■ **ACTIVITY**
Find each line below containing the word "testScoresMean" and copy it.

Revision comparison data
================

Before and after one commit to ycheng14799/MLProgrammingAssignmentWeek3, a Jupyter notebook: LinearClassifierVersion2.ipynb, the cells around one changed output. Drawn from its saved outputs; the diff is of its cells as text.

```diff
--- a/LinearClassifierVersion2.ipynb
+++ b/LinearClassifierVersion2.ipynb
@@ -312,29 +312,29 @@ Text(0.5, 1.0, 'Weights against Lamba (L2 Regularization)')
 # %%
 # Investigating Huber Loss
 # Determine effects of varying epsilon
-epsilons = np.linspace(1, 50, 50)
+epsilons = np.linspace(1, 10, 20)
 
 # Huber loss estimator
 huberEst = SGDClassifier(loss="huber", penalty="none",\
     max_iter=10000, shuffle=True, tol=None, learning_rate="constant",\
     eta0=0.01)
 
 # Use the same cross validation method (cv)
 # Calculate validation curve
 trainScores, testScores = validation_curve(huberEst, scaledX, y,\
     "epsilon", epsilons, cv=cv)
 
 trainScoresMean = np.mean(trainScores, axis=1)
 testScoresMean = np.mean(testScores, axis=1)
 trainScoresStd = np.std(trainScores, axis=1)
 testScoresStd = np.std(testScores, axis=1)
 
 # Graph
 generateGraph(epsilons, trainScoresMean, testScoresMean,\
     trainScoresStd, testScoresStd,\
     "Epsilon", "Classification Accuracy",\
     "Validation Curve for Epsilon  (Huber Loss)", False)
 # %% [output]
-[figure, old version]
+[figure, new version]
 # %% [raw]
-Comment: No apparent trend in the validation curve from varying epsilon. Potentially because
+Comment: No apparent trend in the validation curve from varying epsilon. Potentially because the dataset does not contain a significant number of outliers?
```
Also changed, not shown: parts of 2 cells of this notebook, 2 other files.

================

■ **SOLUTION**
 testScoresMean = np.mean(testScores, axis=1)
 generateGraph(epsilons, trainScoresMean, testScoresMean,\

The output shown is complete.